Watching Sarabjit is a gruelling experience. It is a dark tale of unmitigated suffering and any longed for relief from injustice or the cruelty of fate never comes. But, then, perhaps that’s because this is a true story and life seldom has a fairy-tale ending.

Sarabjit is, in fact, as far from a fairy tale as a story can get. The film traces the plight of Sarabjit Singh, an Indian citizen who was arrested by Pakistani authorities, convicted of terrorist acts and dubbed a RAW agent. He languished in Lahore’s infamous Kot Lakhpat jail for over 20 years. Kept, for the large part, in solitary confinement, he was finally sentenced to death but his sentence kept being commuted for one reason or another. This delay couldn’t save him, however. Finally, as tensions between India and Pakistan escalated, Sarabjit was attacked and murdered brutally by his Pakistani cellmates.

Sarabjit’s family claimed that he was merely a simple farmer who had strayed across the border into Pakistan in a state of inebriation. He was tortured into confessing to being a wanted terrorist, Manjit Singh, and was subsequently never allowed to plead his case in any courtroom. His family, led by his sister Dalbir Kaur, campaigned tirelessly to clear his name and secure his release but their efforts came to naught.

This is a powerful and heartbreaking story of injustice, hatred and mistrust and the filmmaker has chosen to stick to the family’s version of events, which he has accepted as the truth. While the saga was unfolding, it was reported that some Indian sources had confirmed that Sarabjit was a RAW agent and not a simple farmer. But this film does not indulge that theory.

Indeed, if one were forced to pick sides in this argument, the real-life loyalty and conviction shown by Sarabjit’s unfortunate family lends credence to their story. Such fortitude is generally born only of truth.

Despite an obvious Indian bias — for instance, we are not told about the Pakistani prisoner who was killed in an Indian jail in retaliation for Sarabjit’s murder — the film manages not to tip over into propaganda. There are some good Pakistanis too, most notably the remarkably brave lawyer Awais Sheikh who took up Sarabjit’s case and made the fight his own.
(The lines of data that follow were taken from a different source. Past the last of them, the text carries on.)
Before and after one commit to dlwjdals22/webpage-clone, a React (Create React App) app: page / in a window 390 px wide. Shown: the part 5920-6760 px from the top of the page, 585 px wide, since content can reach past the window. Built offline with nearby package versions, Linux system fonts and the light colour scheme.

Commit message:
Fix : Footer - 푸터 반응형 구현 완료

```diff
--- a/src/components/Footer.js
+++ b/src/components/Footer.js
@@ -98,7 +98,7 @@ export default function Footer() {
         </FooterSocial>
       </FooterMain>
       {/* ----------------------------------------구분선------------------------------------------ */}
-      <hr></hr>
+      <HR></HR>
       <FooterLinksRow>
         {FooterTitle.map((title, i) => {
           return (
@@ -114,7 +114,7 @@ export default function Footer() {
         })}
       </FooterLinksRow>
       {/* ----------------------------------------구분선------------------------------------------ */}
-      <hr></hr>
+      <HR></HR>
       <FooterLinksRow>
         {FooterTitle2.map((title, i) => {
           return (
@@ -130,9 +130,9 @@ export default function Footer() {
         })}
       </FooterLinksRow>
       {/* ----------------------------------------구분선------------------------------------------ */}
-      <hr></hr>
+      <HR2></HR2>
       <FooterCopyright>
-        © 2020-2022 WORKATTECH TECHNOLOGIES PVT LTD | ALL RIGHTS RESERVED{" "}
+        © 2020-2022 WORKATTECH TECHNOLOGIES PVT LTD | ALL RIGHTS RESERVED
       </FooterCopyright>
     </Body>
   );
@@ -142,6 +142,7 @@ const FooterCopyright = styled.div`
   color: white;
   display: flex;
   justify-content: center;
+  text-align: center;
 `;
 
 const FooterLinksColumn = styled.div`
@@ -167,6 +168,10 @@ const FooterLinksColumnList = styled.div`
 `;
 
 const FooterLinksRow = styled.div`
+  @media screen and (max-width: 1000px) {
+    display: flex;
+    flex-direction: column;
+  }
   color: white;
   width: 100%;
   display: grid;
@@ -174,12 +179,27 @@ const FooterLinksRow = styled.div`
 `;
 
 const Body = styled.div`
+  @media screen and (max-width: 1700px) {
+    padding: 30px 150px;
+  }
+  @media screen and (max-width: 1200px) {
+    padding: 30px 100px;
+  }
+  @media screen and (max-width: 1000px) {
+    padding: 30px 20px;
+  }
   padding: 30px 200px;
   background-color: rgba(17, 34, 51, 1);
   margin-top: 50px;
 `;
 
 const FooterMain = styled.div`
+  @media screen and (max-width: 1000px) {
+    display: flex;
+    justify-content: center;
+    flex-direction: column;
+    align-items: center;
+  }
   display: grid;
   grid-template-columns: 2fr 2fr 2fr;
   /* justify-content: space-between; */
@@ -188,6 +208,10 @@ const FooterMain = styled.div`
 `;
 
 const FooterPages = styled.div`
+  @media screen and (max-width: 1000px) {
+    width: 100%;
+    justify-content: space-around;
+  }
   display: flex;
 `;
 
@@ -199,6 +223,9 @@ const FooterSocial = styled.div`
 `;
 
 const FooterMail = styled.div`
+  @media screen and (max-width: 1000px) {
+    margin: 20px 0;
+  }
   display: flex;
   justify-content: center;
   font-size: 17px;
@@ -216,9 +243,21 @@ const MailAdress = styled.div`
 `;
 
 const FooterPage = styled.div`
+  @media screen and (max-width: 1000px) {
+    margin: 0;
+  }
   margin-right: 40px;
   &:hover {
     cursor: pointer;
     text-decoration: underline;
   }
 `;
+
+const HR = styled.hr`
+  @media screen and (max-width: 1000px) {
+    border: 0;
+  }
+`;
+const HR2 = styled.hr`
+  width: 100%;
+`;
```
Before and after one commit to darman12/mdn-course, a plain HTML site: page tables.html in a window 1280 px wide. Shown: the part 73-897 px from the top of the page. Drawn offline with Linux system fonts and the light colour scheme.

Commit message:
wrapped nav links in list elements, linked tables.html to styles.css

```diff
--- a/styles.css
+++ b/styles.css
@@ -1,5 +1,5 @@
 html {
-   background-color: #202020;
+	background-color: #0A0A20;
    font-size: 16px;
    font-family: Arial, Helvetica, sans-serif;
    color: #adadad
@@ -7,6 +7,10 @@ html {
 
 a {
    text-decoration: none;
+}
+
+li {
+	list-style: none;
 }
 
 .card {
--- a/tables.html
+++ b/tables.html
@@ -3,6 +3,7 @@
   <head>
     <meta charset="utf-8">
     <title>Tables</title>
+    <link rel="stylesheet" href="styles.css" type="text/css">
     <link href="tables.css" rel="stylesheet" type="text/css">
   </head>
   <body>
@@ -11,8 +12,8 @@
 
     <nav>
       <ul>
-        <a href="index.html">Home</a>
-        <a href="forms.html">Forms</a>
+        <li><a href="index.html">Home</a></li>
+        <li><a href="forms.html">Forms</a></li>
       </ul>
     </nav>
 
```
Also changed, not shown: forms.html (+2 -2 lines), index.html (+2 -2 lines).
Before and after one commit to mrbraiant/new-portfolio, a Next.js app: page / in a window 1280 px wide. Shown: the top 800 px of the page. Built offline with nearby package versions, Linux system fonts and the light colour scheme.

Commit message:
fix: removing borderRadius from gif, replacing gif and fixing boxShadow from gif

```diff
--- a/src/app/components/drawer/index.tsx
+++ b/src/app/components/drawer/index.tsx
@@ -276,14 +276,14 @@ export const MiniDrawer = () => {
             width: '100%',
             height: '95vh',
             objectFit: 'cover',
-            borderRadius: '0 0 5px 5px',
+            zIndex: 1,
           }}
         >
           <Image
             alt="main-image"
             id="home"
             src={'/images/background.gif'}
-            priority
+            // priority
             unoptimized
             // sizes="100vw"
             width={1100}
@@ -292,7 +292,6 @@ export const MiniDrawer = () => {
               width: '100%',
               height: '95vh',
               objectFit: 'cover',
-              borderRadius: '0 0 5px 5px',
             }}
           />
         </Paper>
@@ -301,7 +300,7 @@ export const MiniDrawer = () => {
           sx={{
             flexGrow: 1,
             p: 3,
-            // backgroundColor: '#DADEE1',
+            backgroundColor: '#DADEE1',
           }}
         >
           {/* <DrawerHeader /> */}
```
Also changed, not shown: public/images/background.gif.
Apparently, he subsequently took up the cause of other Indian inmates languishing in Pakistan, until threats forced him to flee abroad with his family.

Aishwarya Rai Bachchan is somewhat incongruously cast as Dalbir Kaur. The actress is competent enough in the role of a wronged woman whose iron will and determination brought her brother’s story to the notice of the Indian government and media. But she lacks some of the robustness that the real-life Dalbir invokes. She is too delicate and a tad too self-conscious, even though she is de-glamourised here and pulls off the Punjabi language quite well. However, she doesn’t bring enough grit to the role or add the extra dimension that could have made this one of the most powerful female roles on the Indian screen.

Randeep Hooda, for his part, turns in yet another sterling performance as the cocky young Sarabjit, who is much petted and cossetted at home but is still a devoted family man. Broken, after the inhuman treatment he is subjected to, Randeep laces his performance with a raw, painful edge that will haunt audiences long after they leave the theatre.

As Sarabjit’s wife, Richa Chadda brings an earthy pathos to her character in an understated supporting role. The actors complement each other well and it is only the hardest of hearts that will remain unmoved by the film as it unfolds.

Any caveats about the authenticity of the story or the veracity of events aside, the film is a powerful comment on the futility of the long-standing hatred and conflict between our two countries and the untold misery it brings. There are no happy endings in a war and unmitigated belligerence breeds only darkness. As Sarabjit says wonderingly in one of his early letters to his family, “We speak the same language, eat the same food, why so much hatred?”

The film also makes one wonder how many innocents are served up as guilty and presented by the state as convicts to quell public outcries for justice in the aftermath of heinous acts.

It also brings to the fore the inhuman conditions in our jails, and probably in India as well. Here another debate raises its head: Should even the most heartless killer be subjected to such extreme conditions?

Sarabjit is a film replete with weighty issues and if even half of what is depicted is true, it calls for moral outrage at the existing status quo.



Zahra Chughtai has worked and written for Pakistan's leading publications including Newsline, the Herald and Dawn. She continues to write freelance.